Measure Would Encourage Federal Government to Reopen Claims of Asylum for Certain Indonesian Refugees
TRENTON – A concurrent resolution sponsored by Senator Peter J. Barnes III that would encourage the federal government to reconsider its policy regarding the deportation of Indonesian Christian refugees was approved today by the full Senate.
“Many of these men and women fled their native country of Indonesia due to religious persecution and traveled to America for a new beginning with real opportunity for their children and families,” said Senator Barnes, D-Middlesex. “Now our government is turning a blind eye to their plight, sending them back to Indonesia, and forcing many of these men and women to leave behind spouses, children and lives they built here in New Jersey.”
The resolution, SCR-12, would urge Congress to pass the “Indonesian Family Refugee Protection Act,” giving Indonesian citizens the opportunity to reopen their denied claims for asylum in the United States.
Many of these refugees left Indonesia after the death of Dictator Suharto in 1998 when Indonesian Christians were being persecuted, choosing to come to America on travel visas that allowed them to receive social security numbers and to work in the US. Starting in 2003, the US government required adult males from 15 predominately Muslim countries to register with US authorities.

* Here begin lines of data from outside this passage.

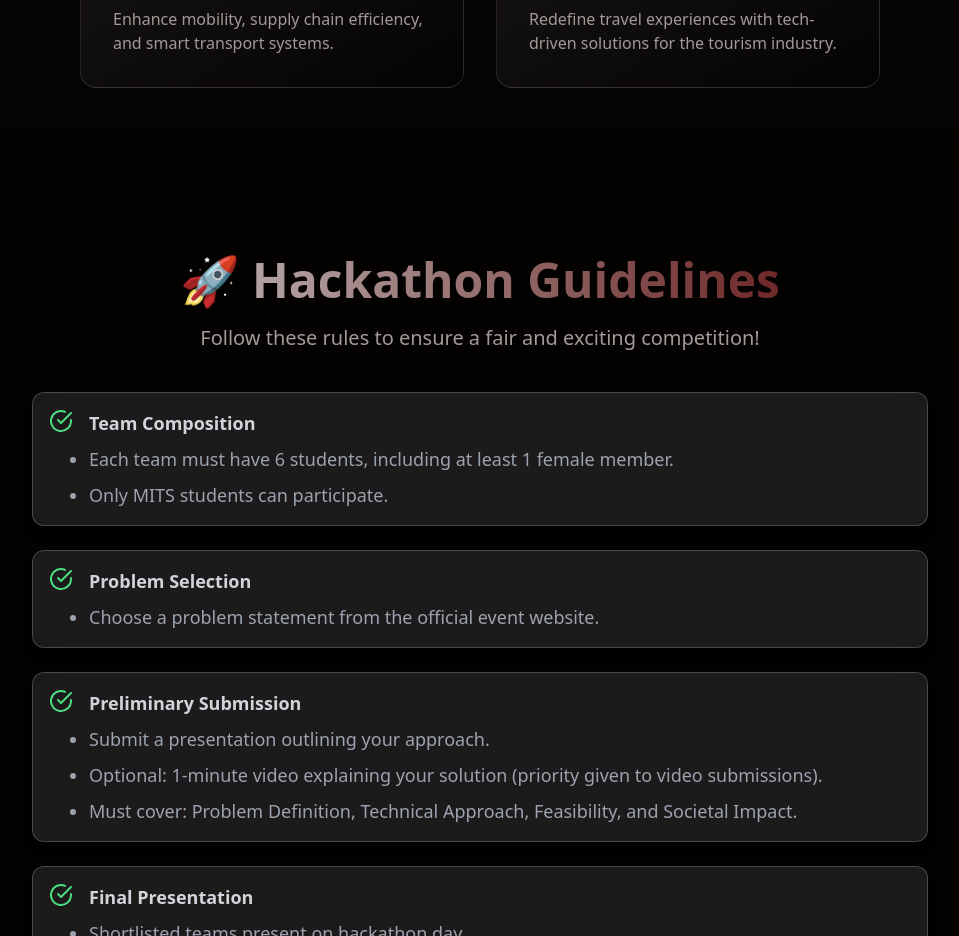
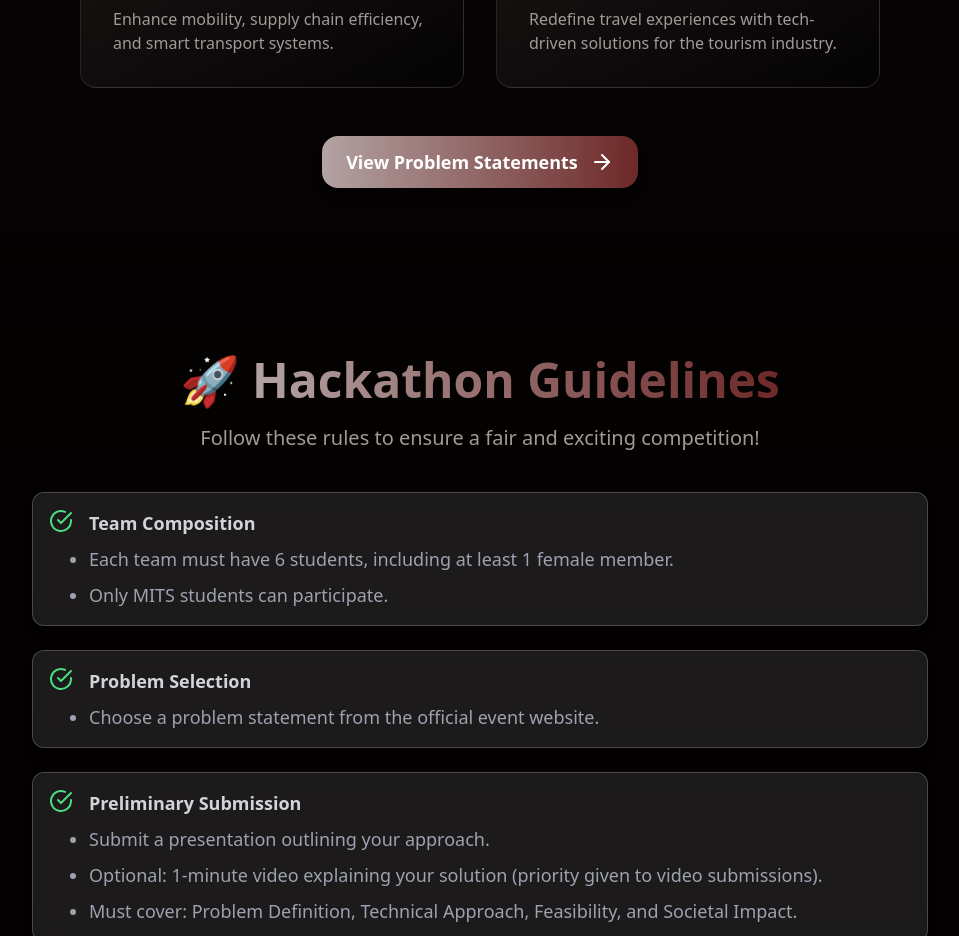
Before and after one commit to ayushmanlakshkar/CODE-COALESCENCE, a React (Vite) app: page / in a window 1280 px wide. Shown: the part 2520-3456 px from the top of the page, without its empty margins (160-1119 px from the left). Built offline with nearby package versions, Linux system fonts and the light colour scheme.

Commit message:
changes added problem statemets

```diff
--- a/src/components/Navbar.tsx
+++ b/src/components/Navbar.tsx
@@ -38,6 +38,8 @@ function Navbar({
         {/* Register Button */}
         <a
           href={docsLink}
+          target="_blank"
+            rel="noopener noreferrer"
           className="hidden nav:flex bg-gradient-to-r from-primary to-secondary hover:from-primary-light hover:to-secondary-light px-6 py-2 rounded-full font-medium transition-all transform hover:scale-105"
         >
           Register Now
@@ -68,6 +70,8 @@ function Navbar({
             <a href="#guidelines" className="hover:text-primary transition-colors">Guidelines</a>
             <a href="#faq" className="hover:text-primary transition-colors">FAQ</a>
             <a
+            target="_blank"
+            rel="noopener noreferrer"
               href={docsLink}
               className="bg-gradient-to-r from-primary to-secondary hover:from-primary-light hover:to-secondary-light px-6 py-2 rounded-full font-medium transition-all transform hover:scale-105"
             >
--- a/src/components/TracksSection.tsx
+++ b/src/components/TracksSection.tsx
@@ -1,4 +1,4 @@
-import { Bolt, Book, HeartPulse, Leaf, Plane, Shield, Truck, Wheat } from 'lucide-react'
+import { ArrowRight, Bolt, Book, HeartPulse, Leaf, Plane, Shield, Truck, Wheat } from 'lucide-react';
 
 function TracksSection() {
   const tracks = [
@@ -44,6 +44,8 @@ function TracksSection() {
     }
   ];
 
+  const problemStatements = "https://web.mitsgwalior.in/images/2025/feb/Problem%20Statements-CC-2025.pdf";
+
   return (
     <section id="tracks" className="pt-32 pb-10 relative">
       <div className="max-w-7xl mx-auto px-4">
@@ -57,6 +59,7 @@ function TracksSection() {
             Choose your path and make an impact in these cutting-edge domains
           </p>
         </div>
+
         <div className="flex flex-wrap gap-8 justify-center">
           {tracks.map((track, index) => (
             <div key={index} className="group relative w-96 flex">
@@ -68,9 +71,23 @@ function TracksSection() {
             </div>
           ))}
         </div>
+
+        {/* View Problem Statements Button */}
+        <div className="flex justify-center mt-12">
+          <a
+            href={problemStatements}
+            target="_blank"
+            rel="noopener noreferrer"
+            className="px-6 py-3 flex gap-3 justify-center items-center cursor-pointer text-white font-semibold text-lg
+               bg-gradient-to-r from-primary to-secondary rounded-2xl shadow-lg
+               hover:shadow-xl hover:scale-105 transition-all duration-300"
+          >
+            View Problem Statements <ArrowRight className="w-6 h-6" />
+          </a>
+        </div>
       </div>
     </section>
-  )
+  );
 }
 
-export default TracksSection
+export default TracksSection;
```
Lines whose indentation alone changed are shown as unchanged.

In good faith, many of these refugees registered and began applying for permanent asylum status. Unfortunately, the majority of these claims were denied on a technicality – it was required that they apply for asylum within one year of arriving to the States. The Senator notes that the federal bill would only ask the US Immigration and Customs Enforcement to reopen the claims, and determine these refugees’ ability to stay on merit rather than on missing a deadline.
“It is abhorrent to send these individuals back to a country that has pushed them aside due to their faith,” said Senator Barnes. “In Indonesia, churches have been burned and destroyed and people have been denied college entrance and civil service positions for being Christians. For people who found refuge after surviving a period of tremendous violence and who have lived productive lives as our neighbors for 15 years or more, it would be cruel to send them back to a place they left in terror.”
The Reformed Church of Highland Park – within Senator Barnes’ District– made news the past few years for providing sanctuary to Indonesian refugees who were set to be deported. Last February, eight of these individuals received orders of supervision by US Immigration and Customs Enforcement, allowing them to return home to their families in New Jersey. Through passage of this federal law, Senator Barnes wants to provide all Indonesian refuges – including the roughly 80 within Central New Jersey – with the opportunity for their cases for asylum to be heard.
The resolution was approved by the Senate with a vote of 39-0. It now heads to the General Assembly for further consideration.